ARM has disclosed early details of its new ARMv8 architecture, the first to feature a 64-bit instruction set, which is intended to allow future ARM-based chips to run everything from battery-powered devices to datacentre servers.
Announced at the firm's ARM TechCon event in Santa Clara, ARMv8 extends the existing ARM processor architecture with a new instruction set for 64-bit processing, dubbed A64.
This new architecture will expand the reach of ARM-based solutions into consumer and enterprise applications where extended virtual addressing and 64-bit data processing are required, ARM said.
However, it is still very early days for the ARM 64-bit ecosystem, and prototype systems are not expected until 2014.
The ARMv8 architecture specifications are available now to ARM licensees, and ARM said it will have processor designs based on ARMv8 during 2012. These designs will be incorporated into chips by ARM partners after this date, as ARM does not manufacture silicon itself.
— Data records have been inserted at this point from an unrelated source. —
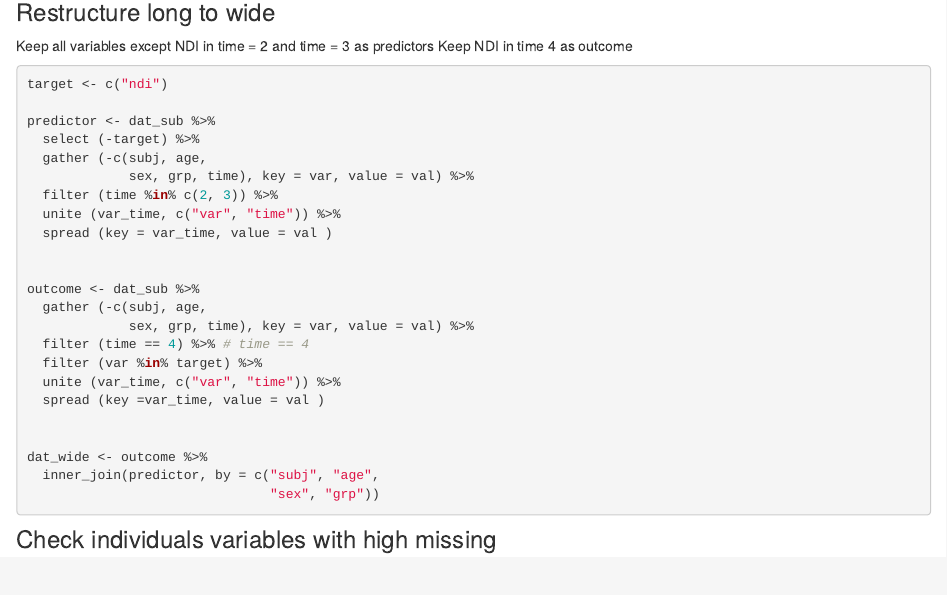
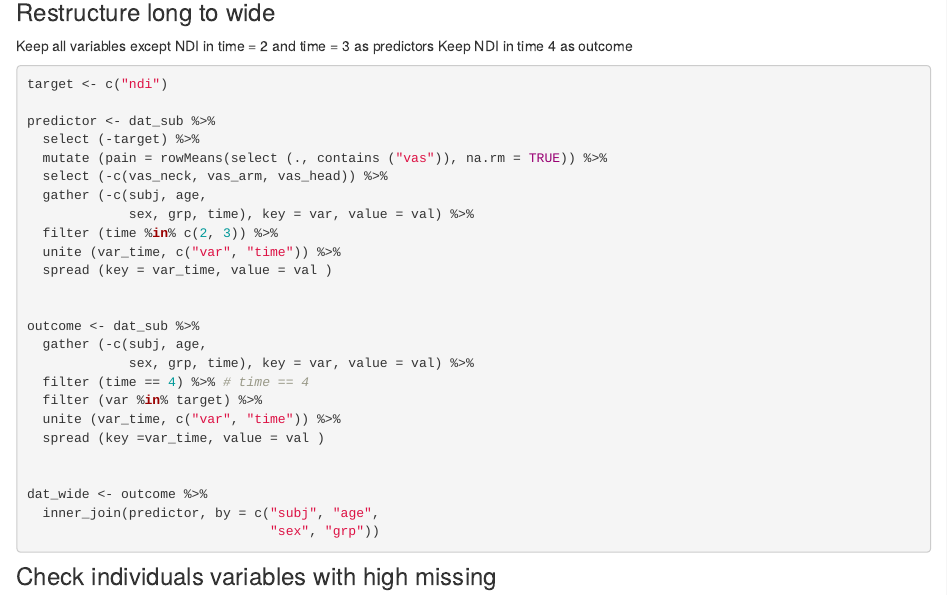
Before and after one commit to bernard-liew/2020_cxrad_bn, an R Markdown document (analysis/1-data_explore.Rmd): the page in a window 1100 px wide, from 2170 px down. Rendered offline with R 4.5, knitr and Pandoc, with nearby package versions; drawn as R Markdown's standard HTML page in place of the format the file asks for; some code elsewhere in the file could not run offline.

Commit message:
Sum vas_s to one

```diff
--- a/analysis/1-data_explore.Rmd
+++ b/analysis/1-data_explore.Rmd
@@ -139,6 +139,8 @@ target <- c("ndi")
 
 predictor <- dat_sub %>%
   select (-target) %>%
+  mutate (pain = rowMeans(select (., contains ("vas")), na.rm = TRUE)) %>%
+  select (-c(vas_neck, vas_arm, vas_head)) %>%
   gather (-c(subj, age,
              sex, grp, time), key = var, value = val) %>%
   filter (time %in% c(2, 3)) %>%
```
"This is a long journey that we're only just beginning," said Mike Inglis, executive vice president of ARM's processor division.
One chipmaker, AppliedMicro, has already announced its intention to bring a 64-bit ARM chip to market next year, but so far this exists only as a field-programmable gate array implementation to demonstrate that AppliedMicro has a working design, according to Inglis.
ARM said that it is working to ensure a robust design ecosystem to support the 64-bit architecture, and there has already been considerable interest in using ARM chips for applications beyond the traditional mobile and embedded space, such as in datacentre servers.
Moon's dark side is mountainous, rugged and never visible from the Earth
The groundwater basins in some areas of Tehran have been damaged irreversibly
This is the first time that any spacecraft on Mars has recorded air vibrations on the planet
Arctic sea ice is thickening at a faster rate during winter, thus slowing down long-term decline: NASA
But, the seasonal ice growth could only delay the demise of the Arctic ice cap for a few more decades